What is Down syndrome? Some people who have problems with development have Down Syndrome. Dr John Langdon Down is the first person to have identified this syndrome in As a doctor he worked in a hospital where there were many patients who were slow with their development. John Langdon Haydon Down ( )
What does it look like? Dr Down noticed that most, but not all, people with Down syndrome looked alike, with: a wide space between their eyes a small, flat nose slanting eyes short fingers, hands, toes and feet short arms and legs.
People with Down syndrome have some of these problems: an intellectual disability, which means that it takes longer for them to learn and understand problems with learning to talk problems with vision more likely to get ear infections 'stuffed up' noses - they seem to have a bad cold for a lot of the time heart problems poor coordination skills.
How do you get it? You cannot catch Down syndrome. You are either born with it or you are not. Everyone has DNA. There are 23 pairs of chromosomes. Half come from the mum and half from the dad. Each pair is numbered, from 1 to 23. In Down syndrome there is an extra chromosome, with (usually) number 21 having 3 chromosomes instead of 2. Because of it children are born with Down syndrome, there is no cure.
Down syndrome at school Many kids with Down syndrome can go to regular school, so long as they need some extra help in the classroom. Others may go to a special school where they can learn to live independent lives when they are old enough to live away from home. A kid with Down syndrome may look a bit different, but can still share chores, go to school, play sport and have friends just like anyone else.
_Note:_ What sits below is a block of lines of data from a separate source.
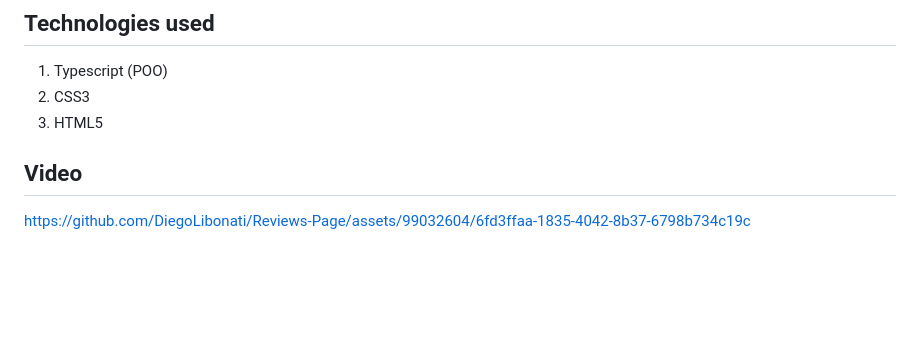
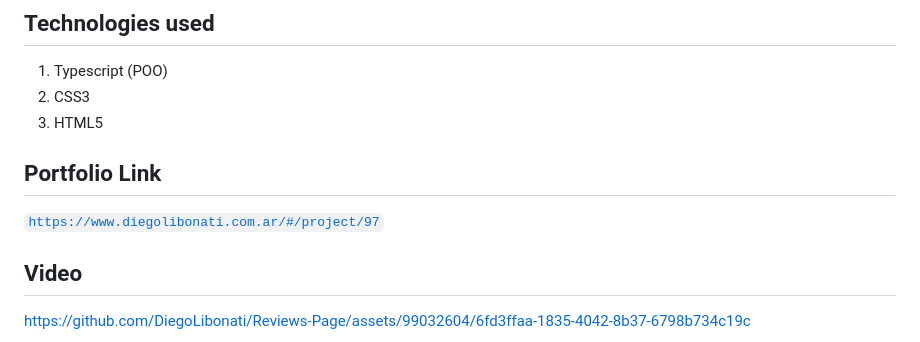
Before and after one commit to DiegoLibonati/Reviews-Page, a Markdown page: README.md, the part around the change. Drawn GitHub-style; blank space fills up the shorter version.

```diff
--- a/README.md
+++ b/README.md
@@ -29,6 +29,10 @@ I made a web page that allows you to see different reviews, this web application
 1. Typescript (POO)
 2. CSS3
 3. HTML5
+
+## Portfolio Link
+
+[`https://www.diegolibonati.com.ar/#/project/97`](https://www.diegolibonati.com.ar/#/project/97)
 
 ## Video
 
```
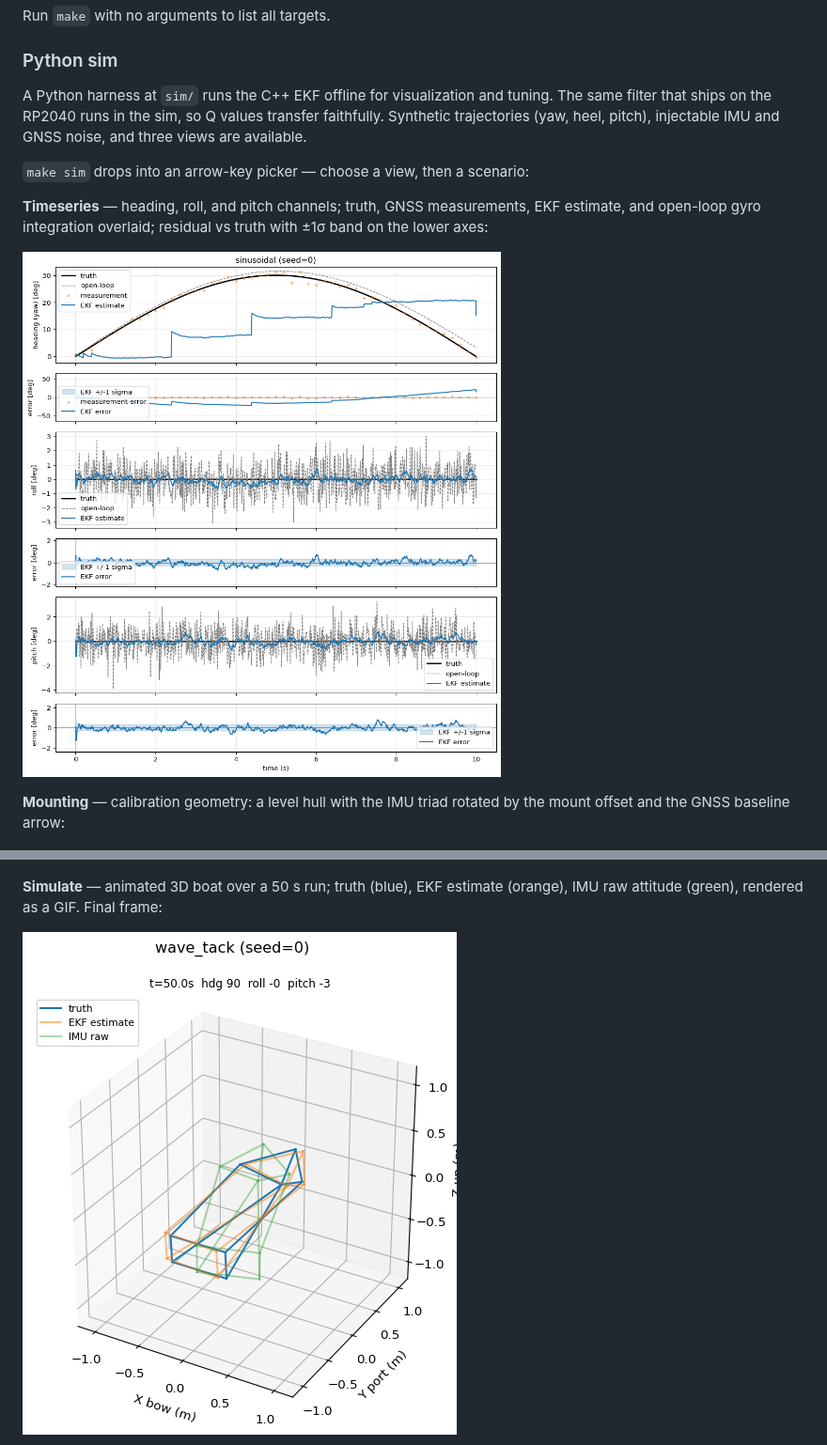
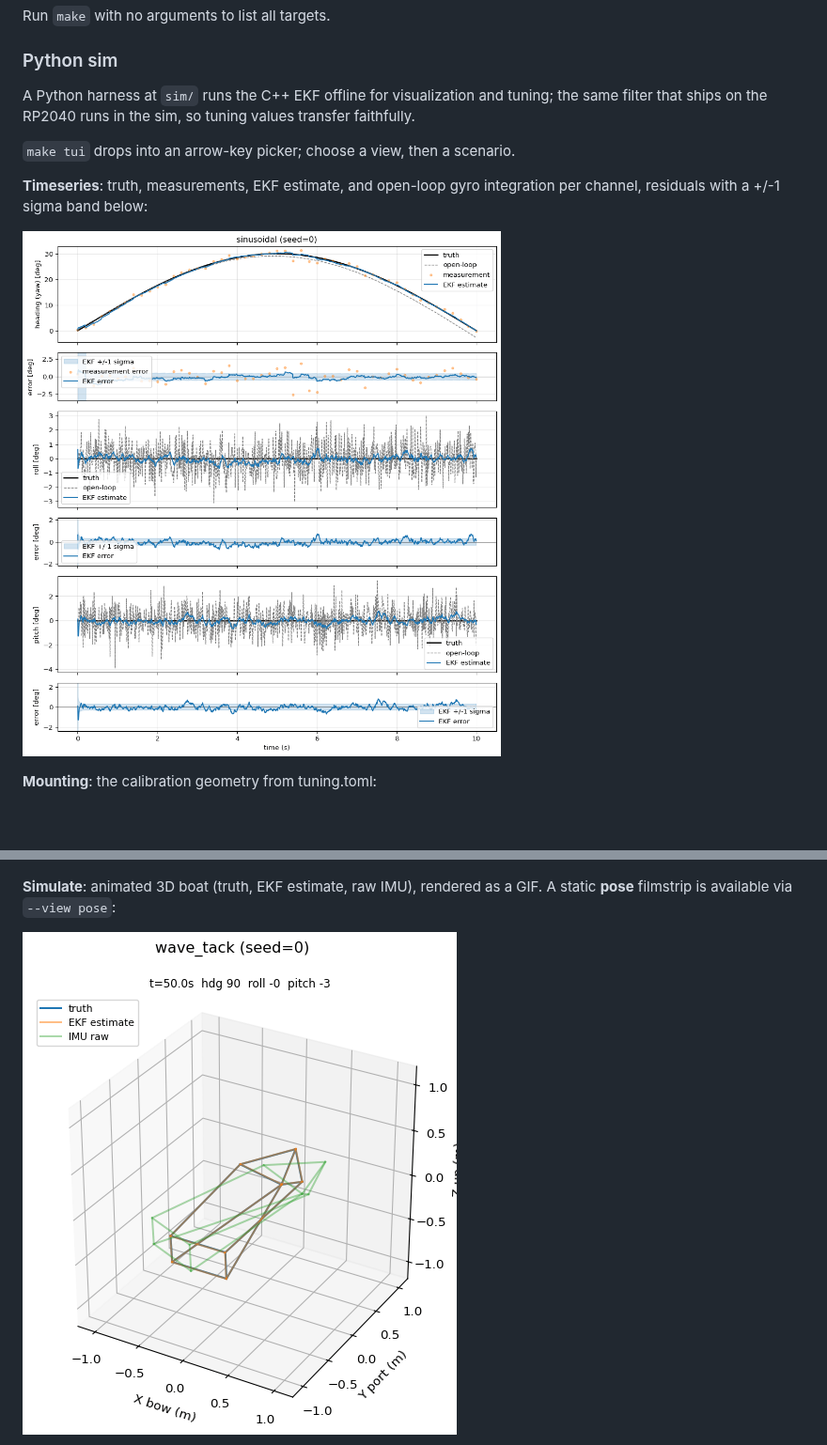
Before and after one commit to UBCSailbot/PLRS-IMU, a Markdown page: README.md, 2 parts joined by grey strips. Shown at 94% size. Drawn GitHub-style; pictures changed too: docs/images/sim-simulate.png, docs/images/sim-sinusoidal.png; blank space fills up the shorter version.

Commit message:
Regenerate sim images, quantize them in the pipeline, and trim the README
Co-Authored-By: Claude Fable 5 <noreply@anthropic.com>

```diff
--- a/README.md
+++ b/README.md
@@ -127,25 +127,22 @@ Run `make` with no arguments to list all targets.
 ### Python sim
 
 A Python harness at `sim/` runs the C++ EKF offline for visualization and
-tuning. The same filter that ships on the RP2040 runs in the sim, so Q values
-transfer faithfully. Synthetic trajectories (yaw, heel, pitch), injectable IMU
-and GNSS noise, and three views are available.
+tuning; the same filter that ships on the RP2040 runs in the sim, so tuning
+values transfer faithfully.
 
-`make sim` drops into an arrow-key picker — choose a view, then a scenario:
+`make tui` drops into an arrow-key picker; choose a view, then a scenario.
 
-**Timeseries** — heading, roll, and pitch channels; truth, GNSS measurements,
-EKF estimate, and open-loop gyro integration overlaid; residual vs truth with
-±1σ band on the lower axes:
+**Timeseries**: truth, measurements, EKF estimate, and open-loop gyro
+integration per channel, residuals with a +/-1 sigma band below:
 
 ![Sinusoidal scenario with EKF tracking truth inside its +/-1 sigma band](docs/images/sim-sinusoidal.png)
 
-**Mounting** — calibration geometry: a level hull with the IMU triad rotated
-by the mount offset and the GNSS baseline arrow:
+**Mounting**: the calibration geometry from tuning.toml:
 
 ![Mounting view showing a tilted IMU triad and offset GNSS baseline](docs/images/sim-mounting.png)
 
-**Simulate** — animated 3D boat over a 50 s run; truth (blue), EKF estimate
-(orange), IMU raw attitude (green), rendered as a GIF. Final frame:
+**Simulate**: animated 3D boat (truth, EKF estimate, raw IMU), rendered as a
+GIF. A static **pose** filmstrip is available via `--view pose`:
 
 ![Final frame of the 3D boat animation showing truth, EKF estimate, and IMU raw hulls](docs/images/sim-simulate.png)
 
```
Also changed, not shown: other parts of README.md (+7 -43 lines), docs/images/sim-mounting.png, 2 other files.
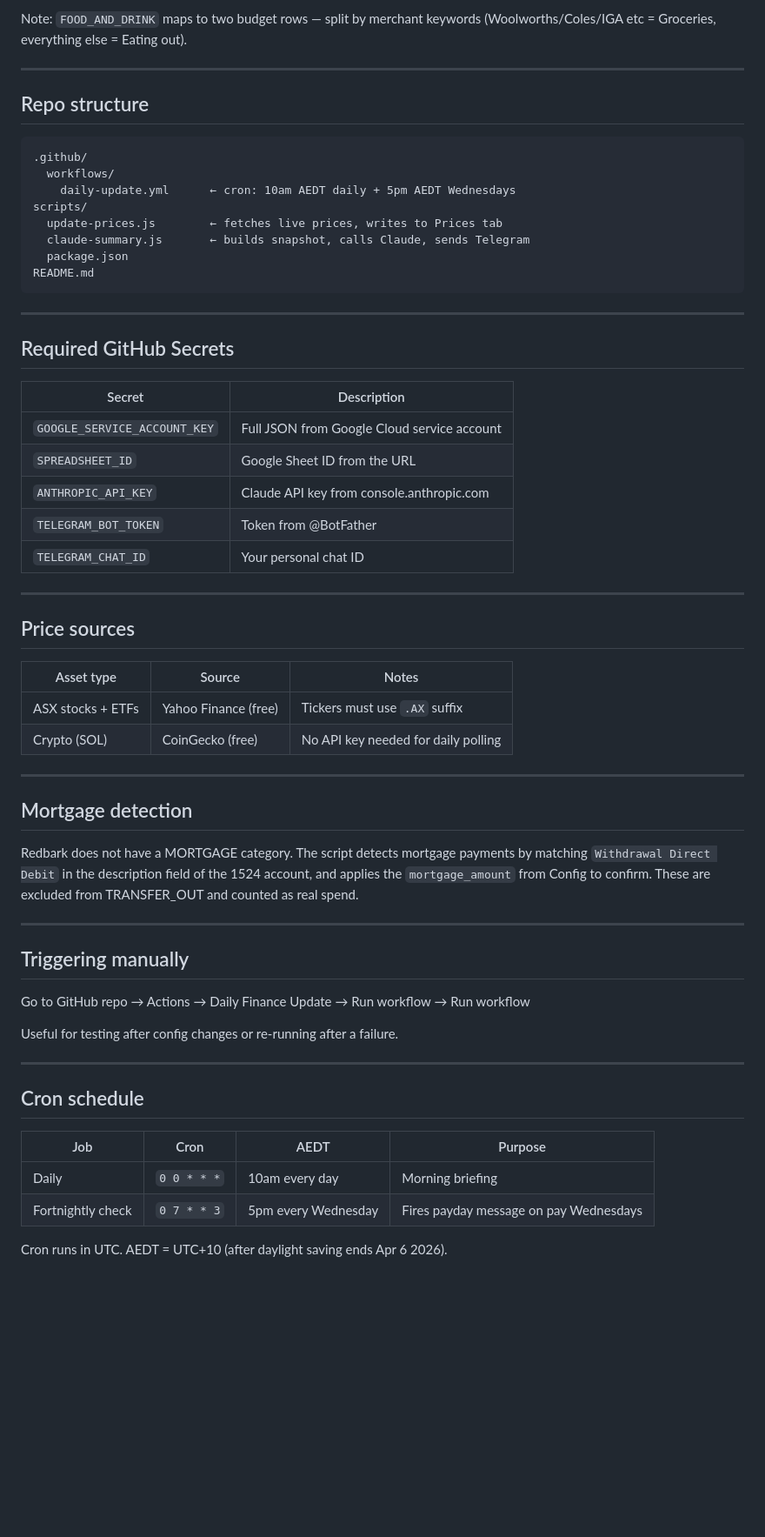
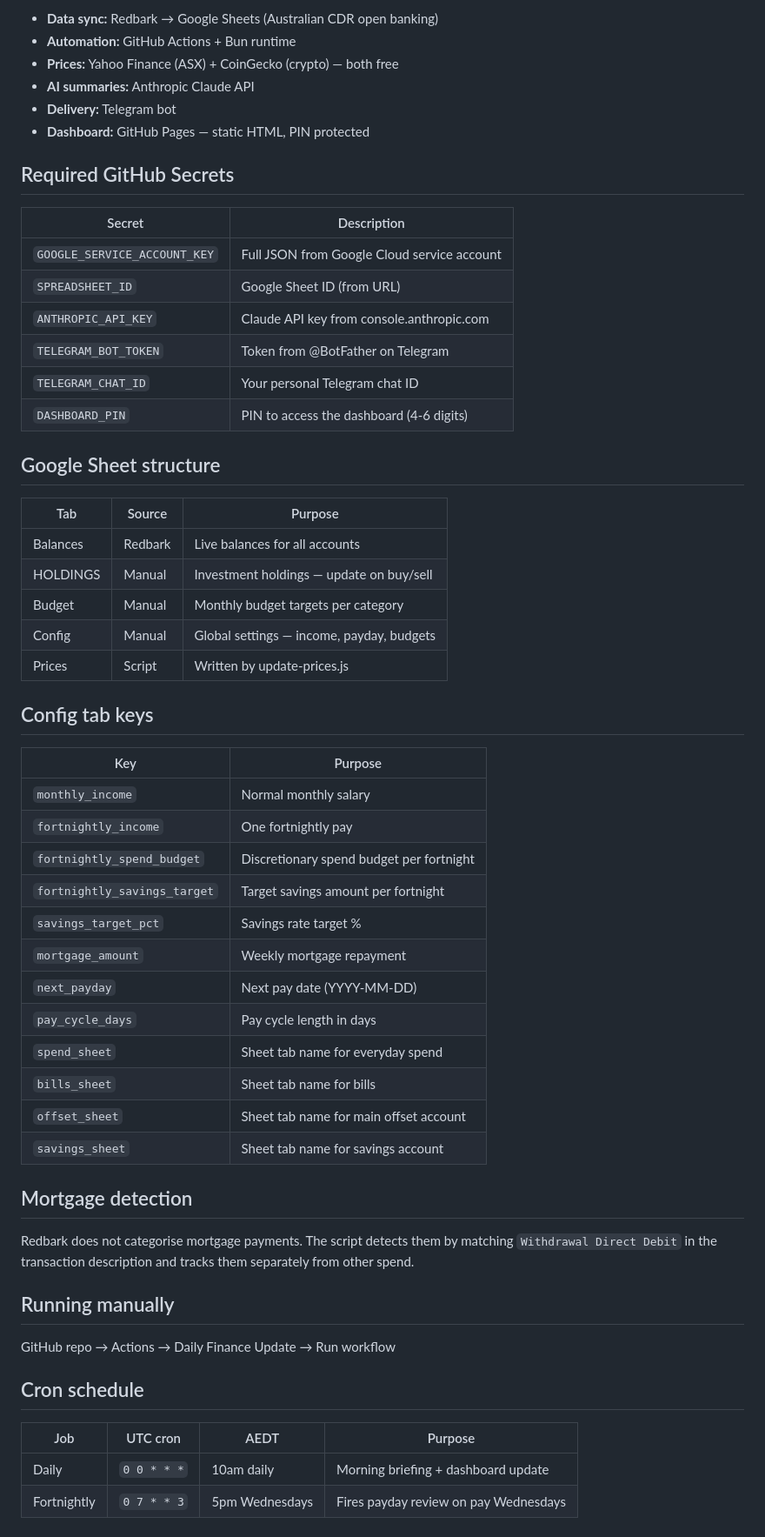
Before and after one commit to meshiie/finance-dashboard, a Markdown page: README.md, the part around one of its changes. Shown at 87% size. Drawn GitHub-style; blank space fills up the shorter version.

````diff
--- a/README.md
+++ b/README.md
@@ -118,62 +35,59 @@ Update this manually when you buy or sell. The script reads it nightly.
-Note: `FOOD_AND_DRINK` maps to two budget rows — split by merchant keywords (Woolworths/Coles/IGA etc = Groceries, everything else = Eating out).
-
----
-
-## Repo structure
-
-```
-.github/
-  workflows/
-    daily-update.yml      ← cron: 10am AEDT daily + 5pm AEDT Wednesdays
-scripts/
-  update-prices.js        ← fetches live prices, writes to Prices tab
-  claude-summary.js       ← builds snapshot, calls Claude, sends Telegram
-  package.json
-README.md
-```
-
----
+- **Data sync:** Redbark → Google Sheets (Australian CDR open banking)
+- **Automation:** GitHub Actions + Bun runtime
+- **Prices:** Yahoo Finance (ASX) + CoinGecko (crypto) — both free
+- **AI summaries:** Anthropic Claude API
+- **Delivery:** Telegram bot
+- **Dashboard:** GitHub Pages — static HTML, PIN protected
 
 ## Required GitHub Secrets
 
 | Secret | Description |
 |---|---|
 | `GOOGLE_SERVICE_ACCOUNT_KEY` | Full JSON from Google Cloud service account |
-| `SPREADSHEET_ID` | Google Sheet ID from the URL |
+| `SPREADSHEET_ID` | Google Sheet ID (from URL) |
 | `ANTHROPIC_API_KEY` | Claude API key from console.anthropic.com |
-| `TELEGRAM_BOT_TOKEN` | Token from @BotFather |
-| `TELEGRAM_CHAT_ID` | Your personal chat ID |
+| `TELEGRAM_BOT_TOKEN` | Token from @BotFather on Telegram |
+| `TELEGRAM_CHAT_ID` | Your personal Telegram chat ID |
+| `DASHBOARD_PIN` | PIN to access the dashboard (4-6 digits) |
 
----
+## Google Sheet structure
 
-## Price sources
+| Tab | Source | Purpose |
+|---|---|---|
+| Balances | Redbark | Live balances for all accounts |
+| HOLDINGS | Manual | Investment holdings — update on buy/sell |
+| Budget | Manual | Monthly budget targets per category |
+| Config | Manual | Global settings — income, payday, budgets |
+| Prices | Script | Written by update-prices.js |
 
-| Asset type | Source | Notes |
-|---|---|---|
-| ASX stocks + ETFs | Yahoo Finance (free) | Tickers must use `.AX` suffix |
-| Crypto (SOL) | CoinGecko (free) | No API key needed for daily polling |
+## Config tab keys
 
----
+| Key | Purpose |
+|---|---|
+| `monthly_income` | Normal monthly salary |
+| `fortnightly_income` | One fortnightly pay |
+| `fortnightly_spend_budget` | Discretionary spend budget per fortnight |
+| `fortnightly_savings_target` | Target savings amount per fortnight |
+| `savings_target_pct` | Savings rate target % |
+| `mortgage_amount` | Weekly mortgage repayment |
+| `next_payday` | Next pay date (YYYY-MM-DD) |
+| `pay_cycle_days` | Pay cycle length in days |
+| `spend_sheet` | Sheet tab name for everyday spend |
+| `bills_sheet` | Sheet tab name for bills |
+| `offset_sheet` | Sheet tab name for main offset account |
+| `savings_sheet` | Sheet tab name for savings account |
 
 ## Mortgage detection
 
-Redbark does not have a MORTGAGE category. The script detects mortgage payments by matching `Withdrawal Direct Debit` in the description field of the 1524 account, and applies the `mortgage_amount` from Config to confirm. These are excluded from TRANSFER_OUT and counted as real spend.
+Redbark does not categorise mortgage payments. The script detects them by matching `Withdrawal Direct Debit` in the transaction description and tracks them separately from other spend.
 
----
+## Running manually
 
-## Triggering manually
-
-Go to GitHub repo → Actions → Daily Finance Update → Run workflow → Run workflow
-
-Useful for testing after config changes or re-running after a failure.
-
----
+GitHub repo → Actions → Daily Finance Update → Run workflow
 
 ## Cron schedule
 
-| Job | Cron | AEDT | Purpose |
+| Job | UTC cron | AEDT | Purpose |
 |---|---|---|---|
-| Daily | `0 0 * * *` | 10am every day | Morning briefing |
-| Fortnightly check | `0 7 * * 3` | 5pm every Wednesday | Fires payday message on pay Wednesdays |
-
-Cron runs in UTC. AEDT = UTC+10 (after daylight saving ends Apr 6 2026).
+| Daily | `0 0 * * *` | 10am daily | Morning briefing + dashboard update |
+| Fortnightly | `0 7 * * 3` | 5pm Wednesdays | Fires payday review on pay Wednesdays |
````
Also changed, not shown: other parts of README.md (+20 -103 lines).
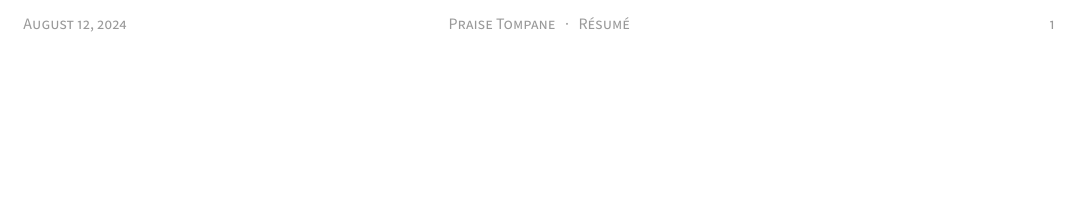
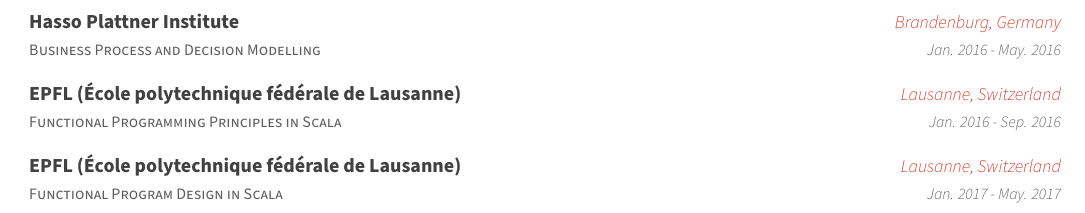
Before and after one commit to praisetompane/resume, a LaTeX CV (praise_tompane_resume.tex, which reads resume/education.tex): part of the page before the commit and part of page 2 of 2 after it, cut at the place of the change, the shorter picture padded with empty space. Compiled offline with XeLaTeX.

Commit message:
fix: add completed courses
--date=0.day.ago

```diff
--- a/resume/education.tex
+++ b/resume/education.tex
@@ -6,4 +6,22 @@
       {Pretoria, South Africa} % Location
       {Jan. 2011 - Dec. 2013} % Date(s)
       {}
+    \cventry
+      {Business Process and Decision Modelling} % Degree
+      {Hasso Plattner Institute} % Institution
+      {Brandenburg, Germany} % Location
+      {Jan. 2016 - May. 2016} % Date(s)
+      {}
+    \cventry
+      {Functional Programming Principles in Scala} % Degree
+      {EPFL (École polytechnique fédérale de Lausanne)} % Institution
+      {Lausanne, Switzerland} % Location
+      {Jan. 2016 - Sep. 2016} % Date(s)
+      {}
+    \cventry
+      {Functional Program Design in Scala} % Degree
+      {EPFL (École polytechnique fédérale de Lausanne)} % Institution
+      {Lausanne, Switzerland} % Location
+      {Jan. 2017 - May. 2017} % Date(s)
+      {}
   \end{cventries}
```
Also changed, not shown: praise_tompane_resume.tex (+0 -2 lines), resume/skills.tex (+0 -6 lines), .wordlist.txt, praise_tompane_resume.pdf, resume/experience.tex (line endings or trailing spaces), resume/summary.tex (line endings or trailing spaces), 1 other file.
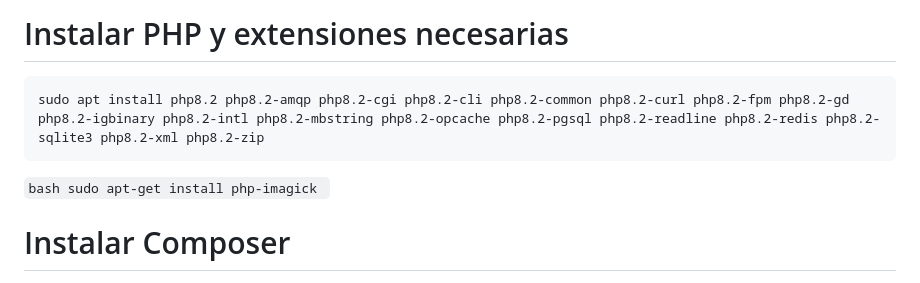
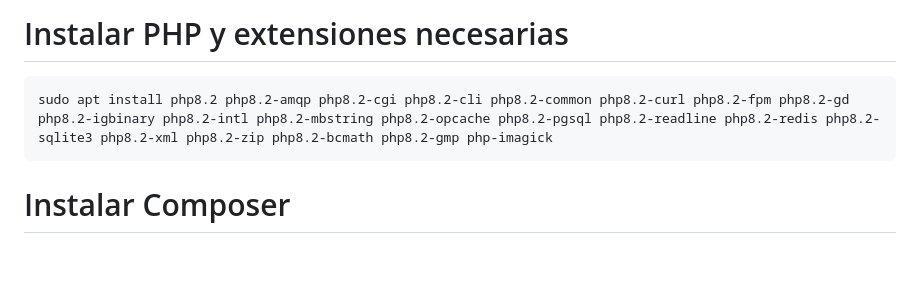
Before and after one commit to anarodperez/FincaMonterruiz, a Markdown page: README.md, the part around the change. Drawn GitHub-style; blank space fills up the shorter version.

````diff
--- a/README.md
+++ b/README.md
@@ -51,10 +51,8 @@ Asegúrate de tener instalados PHP, Composer y PostgreSQL en tu sistema. Aquí t
 
 # Instalar PHP y extensiones necesarias
 ```bash
-sudo apt install php8.2 php8.2-amqp php8.2-cgi php8.2-cli php8.2-common php8.2-curl php8.2-fpm php8.2-gd php8.2-igbinary php8.2-intl php8.2-mbstring php8.2-opcache php8.2-pgsql php8.2-readline php8.2-redis php8.2-sqlite3 php8.2-xml php8.2-zip
+sudo apt install php8.2 php8.2-amqp php8.2-cgi php8.2-cli php8.2-common php8.2-curl php8.2-fpm php8.2-gd php8.2-igbinary php8.2-intl php8.2-mbstring php8.2-opcache php8.2-pgsql php8.2-readline php8.2-redis php8.2-sqlite3 php8.2-xml php8.2-zip php8.2-bcmath php8.2-gmp php-imagick
 ```
-```bash sudo apt-get install php-imagick ```
-
 # Instalar Composer
 ```bash sudo apt install composer ```
 
````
How you can help a class mate If someone in your class at school has Down syndrome then you can help by: being friendly helping when they need help. But, don't take over! It's good to be able to do things for yourself. including them in your group or games, if they want to join in. sticking up for them if others are bullying or being unkind. helping them to learn the rules, eg. "It's my turn next then it will be yours again." Or "You have to put your hand up if you want to speak in a class lesson." encouraging them to try, and praising when they do well. understanding that they may be a bit 'over the top' at times when they are happy or excited. It's ok to say things like, "Whoa there, don't knock me over" or "Talk quietly please." being clear that 'bad behaviour', eg. shouting, hitting, throwing things or taking things without permission is not ok from anyone especially a friend.